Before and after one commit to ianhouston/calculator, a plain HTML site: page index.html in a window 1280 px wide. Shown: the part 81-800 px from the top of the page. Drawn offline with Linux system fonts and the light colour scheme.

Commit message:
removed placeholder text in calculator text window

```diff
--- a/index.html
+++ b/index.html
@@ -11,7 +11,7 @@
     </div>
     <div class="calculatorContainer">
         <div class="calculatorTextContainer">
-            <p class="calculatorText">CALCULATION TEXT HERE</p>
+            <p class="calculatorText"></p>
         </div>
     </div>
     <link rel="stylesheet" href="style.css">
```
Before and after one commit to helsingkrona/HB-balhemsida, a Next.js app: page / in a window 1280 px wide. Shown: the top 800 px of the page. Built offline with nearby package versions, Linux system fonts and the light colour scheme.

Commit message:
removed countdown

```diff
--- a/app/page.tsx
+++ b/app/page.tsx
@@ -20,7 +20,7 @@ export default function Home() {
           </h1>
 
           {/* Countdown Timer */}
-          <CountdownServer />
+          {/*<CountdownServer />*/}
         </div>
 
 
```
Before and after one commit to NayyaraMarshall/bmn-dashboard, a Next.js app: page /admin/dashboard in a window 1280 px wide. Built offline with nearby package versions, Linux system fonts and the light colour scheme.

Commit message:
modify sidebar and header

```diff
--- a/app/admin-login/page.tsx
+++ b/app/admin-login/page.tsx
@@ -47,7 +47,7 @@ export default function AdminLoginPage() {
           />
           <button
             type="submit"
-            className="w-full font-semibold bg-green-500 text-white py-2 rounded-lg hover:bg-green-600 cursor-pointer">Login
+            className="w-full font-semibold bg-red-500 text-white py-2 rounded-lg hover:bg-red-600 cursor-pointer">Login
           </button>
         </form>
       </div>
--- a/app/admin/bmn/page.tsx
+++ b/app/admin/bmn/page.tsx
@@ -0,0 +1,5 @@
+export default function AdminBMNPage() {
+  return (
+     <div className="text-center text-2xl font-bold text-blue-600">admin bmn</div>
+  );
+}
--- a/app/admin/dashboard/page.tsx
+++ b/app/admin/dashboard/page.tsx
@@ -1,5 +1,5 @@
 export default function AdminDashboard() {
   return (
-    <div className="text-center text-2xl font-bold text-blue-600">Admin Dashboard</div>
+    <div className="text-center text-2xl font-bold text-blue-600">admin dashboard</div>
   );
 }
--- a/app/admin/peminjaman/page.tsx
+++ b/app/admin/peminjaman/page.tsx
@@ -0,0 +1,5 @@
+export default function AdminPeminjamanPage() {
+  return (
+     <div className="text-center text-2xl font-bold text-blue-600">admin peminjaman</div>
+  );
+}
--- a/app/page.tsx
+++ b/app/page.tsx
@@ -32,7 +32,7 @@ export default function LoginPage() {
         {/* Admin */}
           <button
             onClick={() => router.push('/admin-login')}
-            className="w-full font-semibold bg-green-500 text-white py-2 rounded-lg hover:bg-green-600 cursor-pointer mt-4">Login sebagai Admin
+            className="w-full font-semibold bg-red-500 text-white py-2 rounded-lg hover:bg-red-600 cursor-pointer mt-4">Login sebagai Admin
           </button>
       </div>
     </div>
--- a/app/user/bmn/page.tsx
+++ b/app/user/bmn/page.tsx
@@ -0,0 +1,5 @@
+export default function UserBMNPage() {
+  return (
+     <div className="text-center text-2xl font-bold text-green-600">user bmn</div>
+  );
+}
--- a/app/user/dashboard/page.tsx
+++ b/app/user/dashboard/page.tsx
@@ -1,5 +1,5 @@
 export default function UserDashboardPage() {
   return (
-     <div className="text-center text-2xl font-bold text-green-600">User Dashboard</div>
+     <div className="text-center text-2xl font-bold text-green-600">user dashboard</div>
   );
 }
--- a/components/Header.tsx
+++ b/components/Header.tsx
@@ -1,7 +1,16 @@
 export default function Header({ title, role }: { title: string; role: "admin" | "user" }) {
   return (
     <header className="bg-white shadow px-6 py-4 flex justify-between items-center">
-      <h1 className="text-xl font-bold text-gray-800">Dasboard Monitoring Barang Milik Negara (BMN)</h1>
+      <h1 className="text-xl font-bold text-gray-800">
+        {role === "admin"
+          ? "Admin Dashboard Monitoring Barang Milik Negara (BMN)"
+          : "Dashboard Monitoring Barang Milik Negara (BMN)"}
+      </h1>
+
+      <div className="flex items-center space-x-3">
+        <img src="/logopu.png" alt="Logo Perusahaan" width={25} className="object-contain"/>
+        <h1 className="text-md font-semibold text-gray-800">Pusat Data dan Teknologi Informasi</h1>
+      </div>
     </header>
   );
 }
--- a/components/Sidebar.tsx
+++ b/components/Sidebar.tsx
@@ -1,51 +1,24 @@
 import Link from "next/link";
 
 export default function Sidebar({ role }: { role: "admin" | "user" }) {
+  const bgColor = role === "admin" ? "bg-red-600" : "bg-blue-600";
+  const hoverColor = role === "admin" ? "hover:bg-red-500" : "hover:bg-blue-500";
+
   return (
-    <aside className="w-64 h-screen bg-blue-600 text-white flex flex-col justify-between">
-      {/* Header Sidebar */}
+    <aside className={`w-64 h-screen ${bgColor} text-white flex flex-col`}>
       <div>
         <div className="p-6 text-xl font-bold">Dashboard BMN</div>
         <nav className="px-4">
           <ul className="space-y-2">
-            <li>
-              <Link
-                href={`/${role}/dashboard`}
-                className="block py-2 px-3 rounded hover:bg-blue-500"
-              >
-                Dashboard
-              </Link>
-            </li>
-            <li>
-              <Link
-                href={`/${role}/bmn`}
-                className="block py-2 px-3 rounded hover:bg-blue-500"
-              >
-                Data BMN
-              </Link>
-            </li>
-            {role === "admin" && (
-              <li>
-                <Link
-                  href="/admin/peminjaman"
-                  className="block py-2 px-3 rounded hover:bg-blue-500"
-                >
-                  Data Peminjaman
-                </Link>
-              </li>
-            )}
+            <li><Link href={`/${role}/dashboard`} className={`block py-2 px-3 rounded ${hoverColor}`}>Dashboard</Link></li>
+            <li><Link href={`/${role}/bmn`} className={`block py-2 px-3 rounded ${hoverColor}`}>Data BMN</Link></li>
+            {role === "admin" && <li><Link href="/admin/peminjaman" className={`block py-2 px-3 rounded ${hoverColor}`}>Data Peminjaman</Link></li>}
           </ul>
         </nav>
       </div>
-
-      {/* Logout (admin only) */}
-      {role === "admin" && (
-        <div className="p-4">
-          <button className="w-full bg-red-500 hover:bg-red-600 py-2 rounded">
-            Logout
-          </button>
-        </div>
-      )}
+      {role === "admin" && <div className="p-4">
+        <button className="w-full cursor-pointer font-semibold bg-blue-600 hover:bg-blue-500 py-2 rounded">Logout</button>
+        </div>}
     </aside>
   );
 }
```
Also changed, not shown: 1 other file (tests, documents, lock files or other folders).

What the task asks:
All of the entries above, written out exactly, make up the reply.

Response area:
Before and after one commit to ianhouston/calculator, a plain HTML site: page index.html in a window 1280 px wide. Shown: the part 81-800 px from the top of the page. Drawn offline with Linux system fonts and the light colour scheme.

Commit message:
removed placeholder text in calculator text window

```diff
--- a/index.html
+++ b/index.html
@@ -11,7 +11,7 @@
     </div>
     <div class="calculatorContainer">
         <div class="calculatorTextContainer">
-            <p class="calculatorText">CALCULATION TEXT HERE</p>
+            <p class="calculatorText"></p>
         </div>
     </div>
     <link rel="stylesheet" href="style.css">
```
Before and after one commit to helsingkrona/HB-balhemsida, a Next.js app: page / in a window 1280 px wide. Shown: the top 800 px of the page. Built offline with nearby package versions, Linux system fonts and the light colour scheme.

Commit message:
removed countdown

```diff
--- a/app/page.tsx
+++ b/app/page.tsx
@@ -20,7 +20,7 @@ export default function Home() {
           </h1>
 
           {/* Countdown Timer */}
-          <CountdownServer />
+          {/*<CountdownServer />*/}
         </div>
 
 
```
Before and after one commit to NayyaraMarshall/bmn-dashboard, a Next.js app: page /admin/dashboard in a window 1280 px wide. Built offline with nearby package versions, Linux system fonts and the light colour scheme.

Commit message:
modify sidebar and header

```diff
--- a/app/admin-login/page.tsx
+++ b/app/admin-login/page.tsx
@@ -47,7 +47,7 @@ export default function AdminLoginPage() {
           />
           <button
             type="submit"
-            className="w-full font-semibold bg-green-500 text-white py-2 rounded-lg hover:bg-green-600 cursor-pointer">Login
+            className="w-full font-semibold bg-red-500 text-white py-2 rounded-lg hover:bg-red-600 cursor-pointer">Login
           </button>
         </form>
       </div>
--- a/app/admin/bmn/page.tsx
+++ b/app/admin/bmn/page.tsx
@@ -0,0 +1,5 @@
+export default function AdminBMNPage() {
+  return (
+     <div className="text-center text-2xl font-bold text-blue-600">admin bmn</div>
+  );
+}
--- a/app/admin/dashboard/page.tsx
+++ b/app/admin/dashboard/page.tsx
@@ -1,5 +1,5 @@
 export default function AdminDashboard() {
   return (
-    <div className="text-center text-2xl font-bold text-blue-600">Admin Dashboard</div>
+    <div className="text-center text-2xl font-bold text-blue-600">admin dashboard</div>
   );
 }
--- a/app/admin/peminjaman/page.tsx
+++ b/app/admin/peminjaman/page.tsx
@@ -0,0 +1,5 @@
+export default function AdminPeminjamanPage() {
+  return (
+     <div className="text-center text-2xl font-bold text-blue-600">admin peminjaman</div>
+  );
+}
--- a/app/page.tsx
+++ b/app/page.tsx
@@ -32,7 +32,7 @@ export default function LoginPage() {
         {/* Admin */}
           <button
             onClick={() => router.push('/admin-login')}
-            className="w-full font-semibold bg-green-500 text-white py-2 rounded-lg hover:bg-green-600 cursor-pointer mt-4">Login sebagai Admin
+            className="w-full font-semibold bg-red-500 text-white py-2 rounded-lg hover:bg-red-600 cursor-pointer mt-4">Login sebagai Admin
           </button>
       </div>
     </div>
--- a/app/user/bmn/page.tsx
+++ b/app/user/bmn/page.tsx
@@ -0,0 +1,5 @@
+export default function UserBMNPage() {
+  return (
+     <div className="text-center text-2xl font-bold text-green-600">user bmn</div>
+  );
+}
--- a/app/user/dashboard/page.tsx
+++ b/app/user/dashboard/page.tsx
@@ -1,5 +1,5 @@
 export default function UserDashboardPage() {
   return (
-     <div className="text-center text-2xl font-bold text-green-600">User Dashboard</div>
+     <div className="text-center text-2xl font-bold text-green-600">user dashboard</div>
   );
 }
--- a/components/Header.tsx
+++ b/components/Header.tsx
@@ -1,7 +1,16 @@
 export default function Header({ title, role }: { title: string; role: "admin" | "user" }) {
   return (
     <header className="bg-white shadow px-6 py-4 flex justify-between items-center">
-      <h1 className="text-xl font-bold text-gray-800">Dasboard Monitoring Barang Milik Negara (BMN)</h1>
+      <h1 className="text-xl font-bold text-gray-800">
+        {role === "admin"
+          ? "Admin Dashboard Monitoring Barang Milik Negara (BMN)"
+          : "Dashboard Monitoring Barang Milik Negara (BMN)"}
+      </h1>
+
+      <div className="flex items-center space-x-3">
+        <img src="/logopu.png" alt="Logo Perusahaan" width={25} className="object-contain"/>
+        <h1 className="text-md font-semibold text-gray-800">Pusat Data dan Teknologi Informasi</h1>
+      </div>
     </header>
   );
 }
--- a/components/Sidebar.tsx
+++ b/components/Sidebar.tsx
@@ -1,51 +1,24 @@
 import Link from "next/link";
 
 export default function Sidebar({ role }: { role: "admin" | "user" }) {
+  const bgColor = role === "admin" ? "bg-red-600" : "bg-blue-600";
+  const hoverColor = role === "admin" ? "hover:bg-red-500" : "hover:bg-blue-500";
+
   return (
-    <aside className="w-64 h-screen bg-blue-600 text-white flex flex-col justify-between">
-      {/* Header Sidebar */}
+    <aside className={`w-64 h-screen ${bgColor} text-white flex flex-col`}>
       <div>
         <div className="p-6 text-xl font-bold">Dashboard BMN</div>
         <nav className="px-4">
           <ul className="space-y-2">
-            <li>
-              <Link
-                href={`/${role}/dashboard`}
-                className="block py-2 px-3 rounded hover:bg-blue-500"
-              >
-                Dashboard
-              </Link>
-            </li>
-            <li>
-              <Link
-                href={`/${role}/bmn`}
-                className="block py-2 px-3 rounded hover:bg-blue-500"
-              >
-                Data BMN
-              </Link>
-            </li>
-            {role === "admin" && (
-              <li>
-                <Link
-                  href="/admin/peminjaman"
-                  className="block py-2 px-3 rounded hover:bg-blue-500"
-                >
-                  Data Peminjaman
-                </Link>
-              </li>
-            )}
+            <li><Link href={`/${role}/dashboard`} className={`block py-2 px-3 rounded ${hoverColor}`}>Dashboard</Link></li>
+            <li><Link href={`/${role}/bmn`} className={`block py-2 px-3 rounded ${hoverColor}`}>Data BMN</Link></li>
+            {role === "admin" && <li><Link href="/admin/peminjaman" className={`block py-2 px-3 rounded ${hoverColor}`}>Data Peminjaman</Link></li>}
           </ul>
         </nav>
       </div>
-
-      {/* Logout (admin only) */}
-      {role === "admin" && (
-        <div className="p-4">
-          <button className="w-full bg-red-500 hover:bg-red-600 py-2 rounded">
-            Logout
-          </button>
-        </div>
-      )}
+      {role === "admin" && <div className="p-4">
+        <button className="w-full cursor-pointer font-semibold bg-blue-600 hover:bg-blue-500 py-2 rounded">Logout</button>
+        </div>}
     </aside>
   );
 }
```
Also changed, not shown: 1 other file (tests, documents, lock files or other folders).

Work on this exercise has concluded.